◆ What is needed
Below are records; count the lines among them that include the string "polyfit", and state only the number.

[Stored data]
+ + +

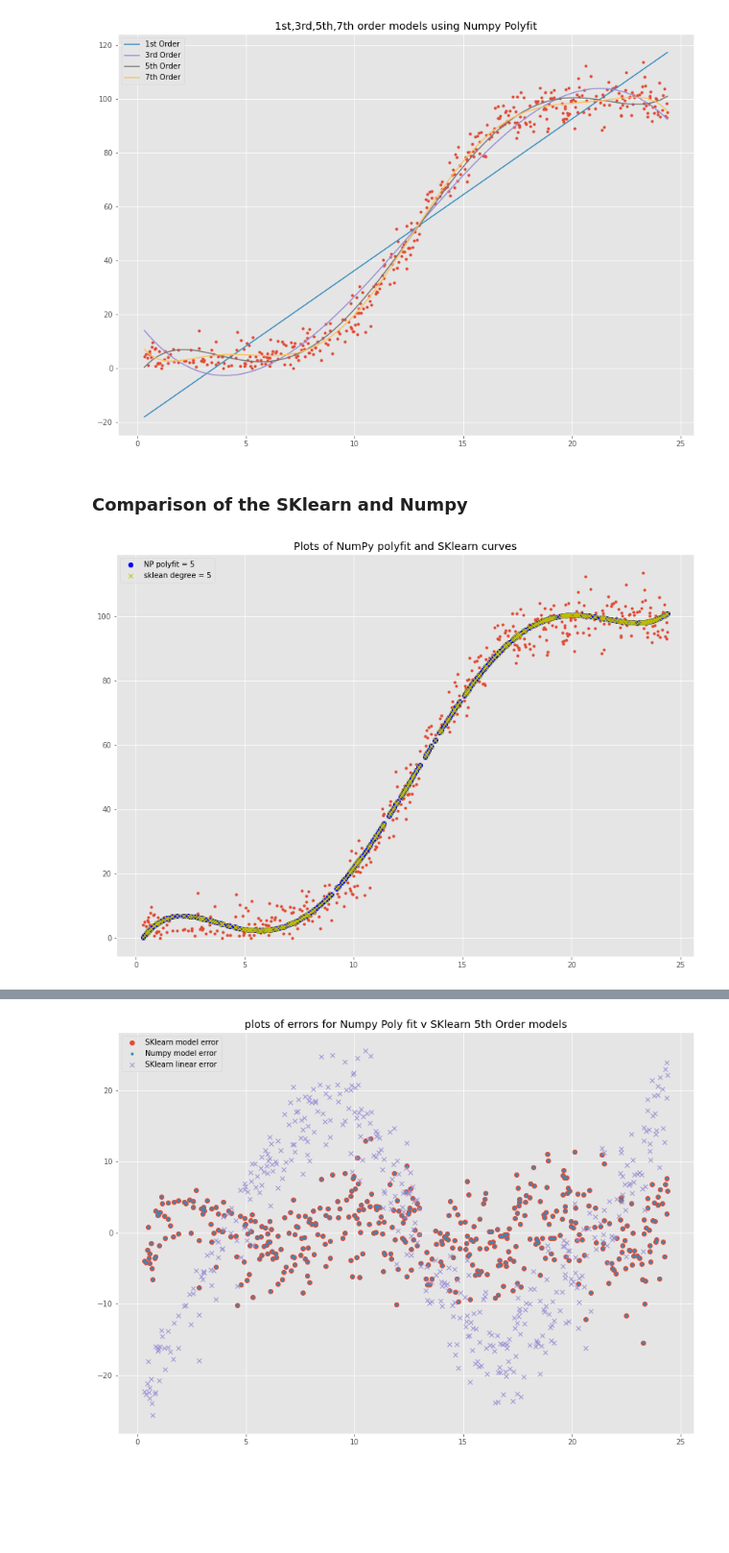
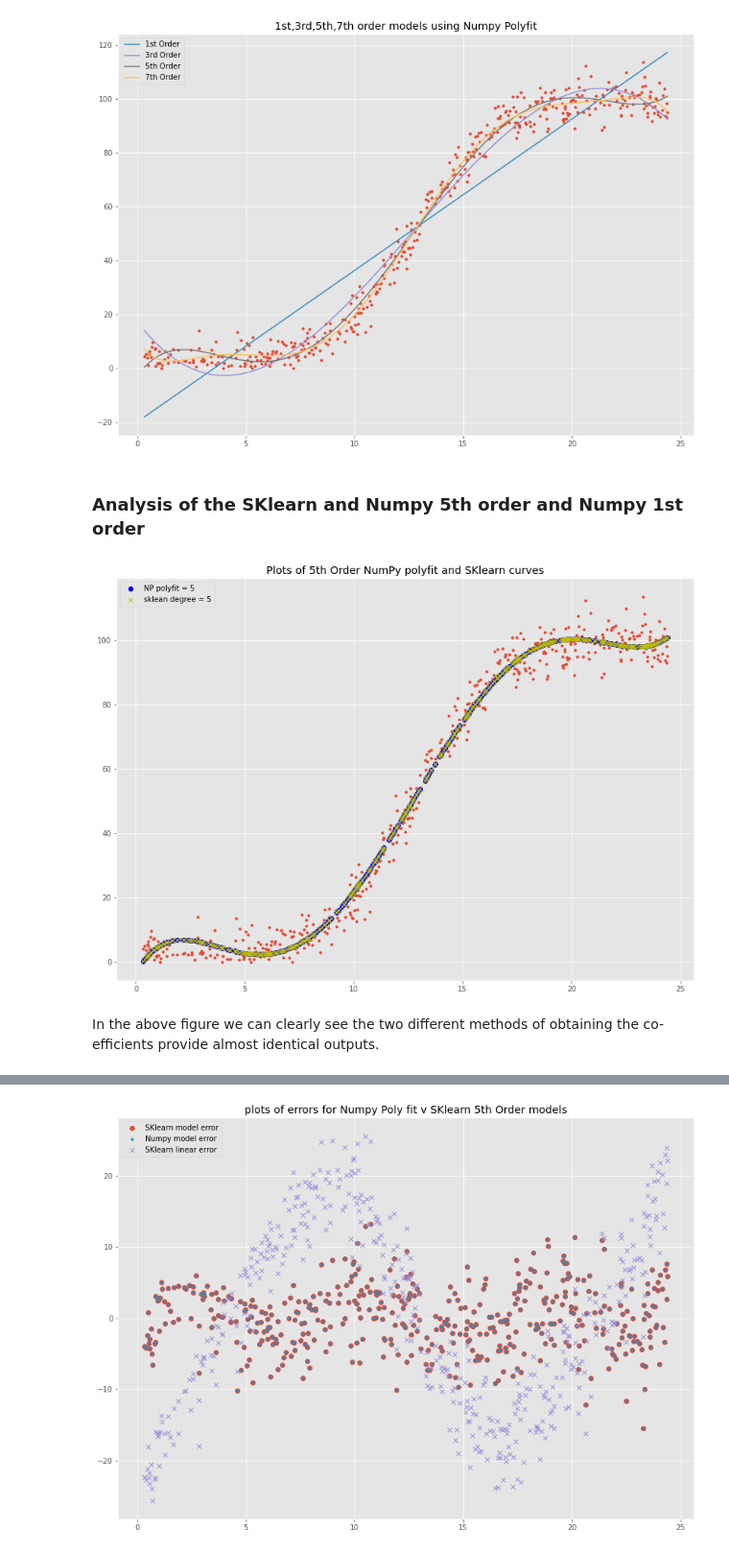
Before and after one commit to Jonathangmit/powerproduction, a Jupyter notebook: power production project.ipynb, the cells around one changed output, grey strips where cells are left out. Shown at 96% size. Saved outputs shown, nothing was run; the diff lists cells and outputs as text; code cells hidden in the pictures; blank space fills up the shorter version.

```diff
--- a/power production project.ipynb
+++ b/power production project.ipynb
@@ -286,15 +338,16 @@ plt.show()
 # %% [output]
 [figure]
 # %% [markdown]
-### Comparison of the SKlearn and Numpy
+### Analysis of the SKlearn and Numpy 5th order and Numpy 1st order
 # %%
 plt.plot(a,b,'.')
 # y5 is Numpy polyfit
 y5=(3.96301722e-04)*(a**5)+(-2.52362917e-02)*(a**4)+(5.36469779e-01)*(a**3)+(-4.10498046e+00)*(a**2)+(1.11555430e+01)*(a)+(-2.82537458e+00)
 plt.plot(a,y5,'bo',label='NP polyfit = 5')
+# y_pred is predicted values using Sklearn
 plt.plot(a,y_pred,'yx',label='sklean degree = 5')
 plt.legend()
-plt.title("Plots of NumPy polyfit and SKlearn curves")
+plt.title("Plots of 5th Order NumPy polyfit and SKlearn curves")
 plt.show()
 # %% [output]
-[figure, old version]
+[figure, new version]
@@ -302,0 +354,2 @@ yl =(5.61882784*a)-19.83768545
+# %% [markdown]
+In the above figure we can clearly see the two different methods of obtaining the co-efficients provide almost identical outputs.
```
Also changed, not shown: parts of 13 cells of this notebook, 1 other file.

+ + +

◆ Solution for this exercise
4